**What the task requires**: Make an exact copy of all the entries below, with the pictures left out.

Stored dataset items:
"""

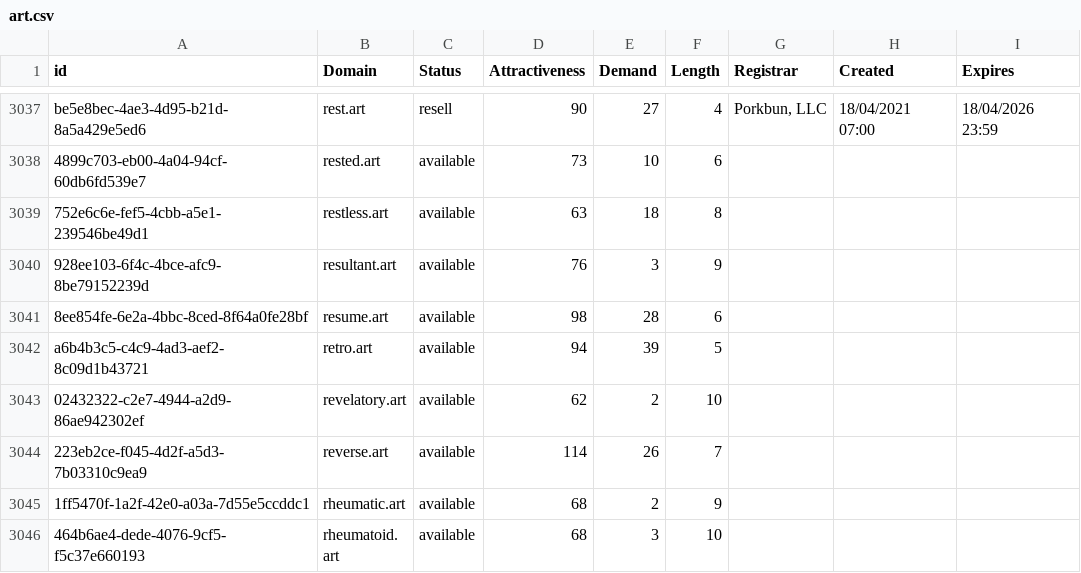
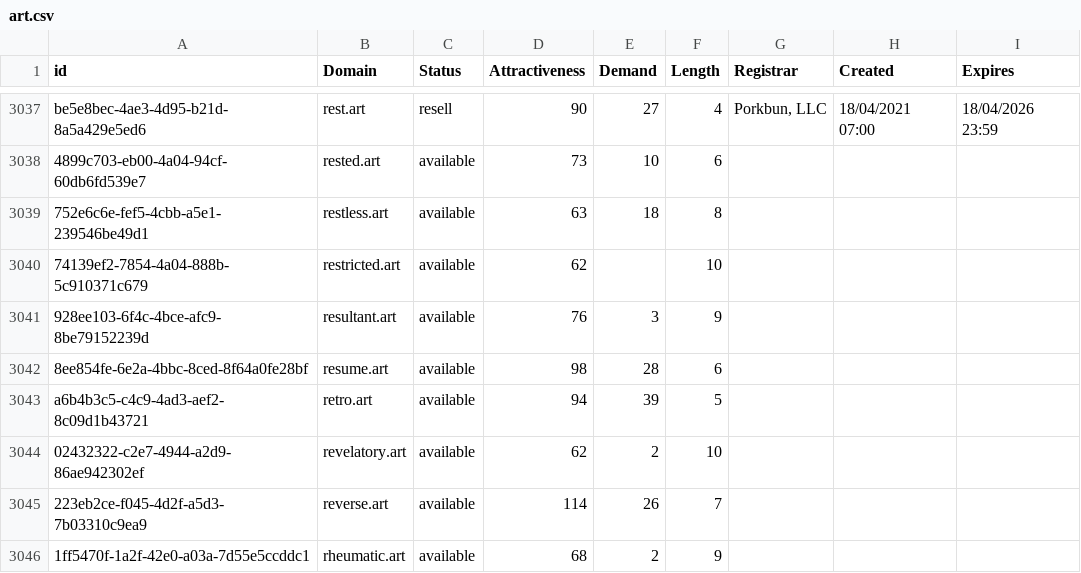
Before and after one commit to UniqueDomains/art-oneword-domains, a CSV file: art.csv, drawn as a sheet; only a part is shown, gaps mark what is left out; the shorter side is filled out with more unchanged rows.

Commit message:
Domains update

```diff
--- a/art.csv
+++ b/art.csv
@@ -3039,2 +3039,3 @@ be5e8bec-4ae3-4d95-b21d-8a5a429e5ed6,rest.art,resell,90,27,4,"Porkbun, LLC",18/0
 752e6c6e-fef5-4cbb-a5e1-239546be49d1,restless.art,available,63,18,8,,,
+74139ef2-7854-4a04-888b-5c910371c679,restricted.art,available,62,,10,,,
 928ee103-6f4c-4bce-afc9-8be79152239d,resultant.art,available,76,3,9,,,
```
Also changed, not shown: 2 other files.
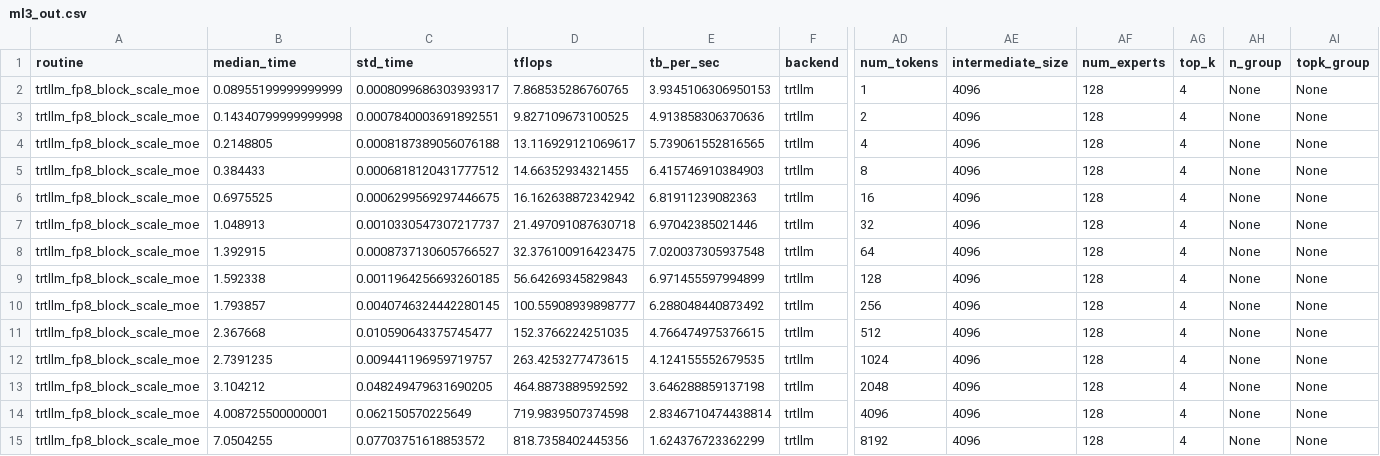
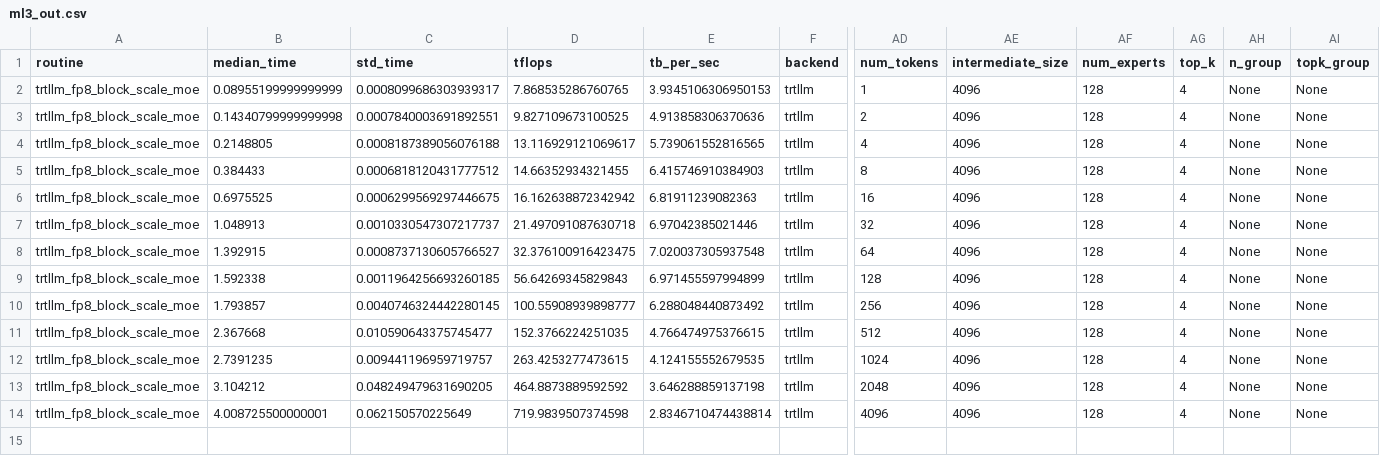
Before and after one commit to hypdeb/flashinfer, a CSV file: ml3_out.csv, drawn as a sheet; only a part is shown, gaps mark what is left out; rows hold the shown columns only; the diff names each change by its address in the sheet, - before the commit and + after, or states it on an @@ line.

```diff
--- a/ml3_out.csv
+++ b/ml3_out.csv
-row 15: trtllm_fp8_block_scale_moe | 7.0504255 | 0.07703751618853572 | 818.7358402445356 | 1.624376723362299 | trtllm | 8192 | 4096 | 128 | 4 | None | None
```
Also changed, not shown: 6 other files.
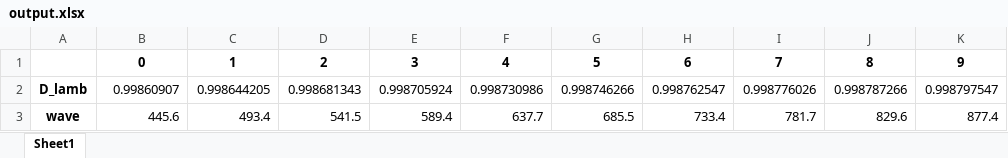
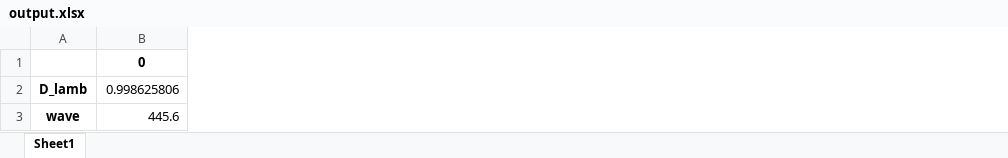
Before and after one commit to ViktorSumida/ECLIPSE-X-lambda, an Excel workbook: output.xlsx, sheet Sheet1, drawn as a sheet; values as stored, in another font and other column widths than the file's, no borders; the diff names each change by its address in the sheet, - before the commit and + after, or states it on an @@ line.

```diff
--- a/output.xlsx (sheet Sheet1)
+++ b/output.xlsx (sheet Sheet1)
-column C, rows 1-3: 1 | 0.998644205 | 493.4
-column D, rows 1-3: 2 | 0.998681343 | 541.5
-column E, rows 1-3: 3 | 0.998705924 | 589.4
-column F, rows 1-3: 4 | 0.998730986 | 637.7
-column G, rows 1-3: 5 | 0.998746266 | 685.5
-column H, rows 1-3: 6 | 0.998762547 | 733.4
-column I, rows 1-3: 7 | 0.998776026 | 781.7
-column J, rows 1-3: 8 | 0.998787266 | 829.6
-column K, rows 1-3: 9 | 0.998797547 | 877.4
-B2: 0.99860907
+B2: 0.998625806
```
Also changed, not shown: ExoCTK_results.xlsx, Parâmetros.xlsx, 1 other file.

"""

**Reply to the task**:
Before and after one commit to UniqueDomains/art-oneword-domains, a CSV file: art.csv, drawn as a sheet; only a part is shown, gaps mark what is left out; the shorter side is filled out with more unchanged rows.

Commit message:
Domains update

```diff
--- a/art.csv
+++ b/art.csv
@@ -3039,2 +3039,3 @@ be5e8bec-4ae3-4d95-b21d-8a5a429e5ed6,rest.art,resell,90,27,4,"Porkbun, LLC",18/0
 752e6c6e-fef5-4cbb-a5e1-239546be49d1,restless.art,available,63,18,8,,,
+74139ef2-7854-4a04-888b-5c910371c679,restricted.art,available,62,,10,,,
 928ee103-6f4c-4bce-afc9-8be79152239d,resultant.art,available,76,3,9,,,
```
Also changed, not shown: 2 other files.
Before and after one commit to hypdeb/flashinfer, a CSV file: ml3_out.csv, drawn as a sheet; only a part is shown, gaps mark what is left out; rows hold the shown columns only; the diff names each change by its address in the sheet, - before the commit and + after, or states it on an @@ line.

```diff
--- a/ml3_out.csv
+++ b/ml3_out.csv
-row 15: trtllm_fp8_block_scale_moe | 7.0504255 | 0.07703751618853572 | 818.7358402445356 | 1.624376723362299 | trtllm | 8192 | 4096 | 128 | 4 | None | None
```
Also changed, not shown: 6 other files.
Before and after one commit to ViktorSumida/ECLIPSE-X-lambda, an Excel workbook: output.xlsx, sheet Sheet1, drawn as a sheet; values as stored, in another font and other column widths than the file's, no borders; the diff names each change by its address in the sheet, - before the commit and + after, or states it on an @@ line.

```diff
--- a/output.xlsx (sheet Sheet1)
+++ b/output.xlsx (sheet Sheet1)
-column C, rows 1-3: 1 | 0.998644205 | 493.4
-column D, rows 1-3: 2 | 0.998681343 | 541.5
-column E, rows 1-3: 3 | 0.998705924 | 589.4
-column F, rows 1-3: 4 | 0.998730986 | 637.7
-column G, rows 1-3: 5 | 0.998746266 | 685.5
-column H, rows 1-3: 6 | 0.998762547 | 733.4
-column I, rows 1-3: 7 | 0.998776026 | 781.7
-column J, rows 1-3: 8 | 0.998787266 | 829.6
-column K, rows 1-3: 9 | 0.998797547 | 877.4
-B2: 0.99860907
+B2: 0.998625806
```
Also changed, not shown: ExoCTK_results.xlsx, Parâmetros.xlsx, 1 other file.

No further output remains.